Christian in 2007 conducted a cross-sectional study on 6 and 12 years and found that the prevalence of caries in the 6-year-old to be 47% and in the 12-year-old to be 10%; the study concluded that urbanization is not a risk factor for dental caries. In 2013, Peedikayil et al. studied the dental caries prevalence and treatment needs of school-going children and found that the prevalence of dental caries was 49.44%. The study also revealed that caries component of DMF/deft index was high at 90.01%, indicating that many carious teeth were left untreated. Another study in 2015 by George and Mulamootil found that the caries to be 36.9% and 43.4% in in 15 year old males and females. The study also showed a low high prevalence of dental caries in children from lower socioeconomic status. A study conducted in government and private schools in Malappuram, Kerala, by Abraham et al. found an overall prevalence of 72.2%. In government schools, girls were shown to have a prevalence of dental caries of 87.58% as compared to boys with a prevalence of dental caries of 71.98%. The prevalence of dental caries in private schools among girls was 66.37% when compared to boys at 64.47%. Baiju et al. in 2018 found that the overall dental caries experience for the group was 59.8%. Mother's employment was the strongest predictor. In an epidemiological study conducted by Christian et al. in 2018 among children residing in orphanages in Kerala, it was found that in 6-year-old children, the prevalence of caries was 77%, and in 12-year-old children, the prevalence of caries was 44%.
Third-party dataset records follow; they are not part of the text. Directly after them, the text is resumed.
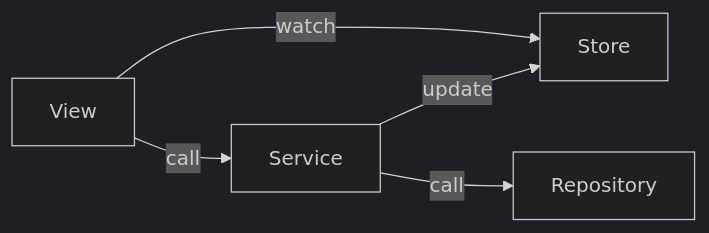
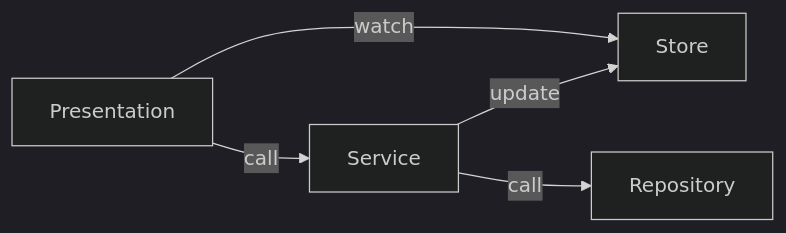
One commit to yorifuji/buzz_recipe_viewer changed the diagram in README.md. Above: the diagram before and after it, drawn with Mermaid (dark theme). The commit also changed other lines of this file, not shown here.

````diff
--- a/README.md
+++ b/README.md
@@ -26,7 +26,7 @@
 ```mermaid
 graph LR;
-    View-->|watch|Store
-    View-->|call|Service
+    Presentation-->|watch|Store
+    Presentation-->|call|Service
     Service-->|call|Repository
     Service-->|update|Store
 ```
````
| Discussion|| |
Kerala state has a dentist population ratio of 1:2200, which is well within the prescribed ratio by the WHO (1:7500) and 26 dental colleges. The health care is managed through private and government setup. Government has three-tier system of health care with the primary health centers with subcenters, community health-care centers (CHCs), and taluk and district hospitals. Dental facilities are available in CHCs and taluk and district hospitals. This together with 8000 odd private sector clinics cater the dental health-care needs of the state.
Dental caries is the most prevalent oral disease among children. Caries experience in early childhood has been linked to caries experience in the permanent dentition. Dental caries is a preventable infectious disease and can interfere with normal food intake, phonetics, growth, self-esteem, body weight, routine activities, and quality of life in preschool children. The burden of dental caries usually lasts a lifetime, because once the tooth structure is destroyed, it will usually require restoration and maintenance throughout life.,,
Caries below 6 years of age is termed as ECC based on the risk factors; the American Association of Pediatric Dentistry has defined ECC as the presence of one or more decayed (noncavitated or cavitated lesions), missing (due to caries), or filled tooth surfaces in any primary tooth in a child under the age of 6 years. It is almost neglected in children as the caregivers think that these teeth will be replaced later. The disease starts in the maxillary anterior teeth and spreads to the other teeth also in a short span of time. Lower anteriors are not commonly affected by ECC.
The review of data from the existing literature shows that prevalence of dental caries in children below 6 years ranges from 44% to 59.6% with an average of 53.58%. The dental caries in children between 6 and 15 years of age shows a varied prevalence ranging with a ranging from 10% to 87 % in school-going children.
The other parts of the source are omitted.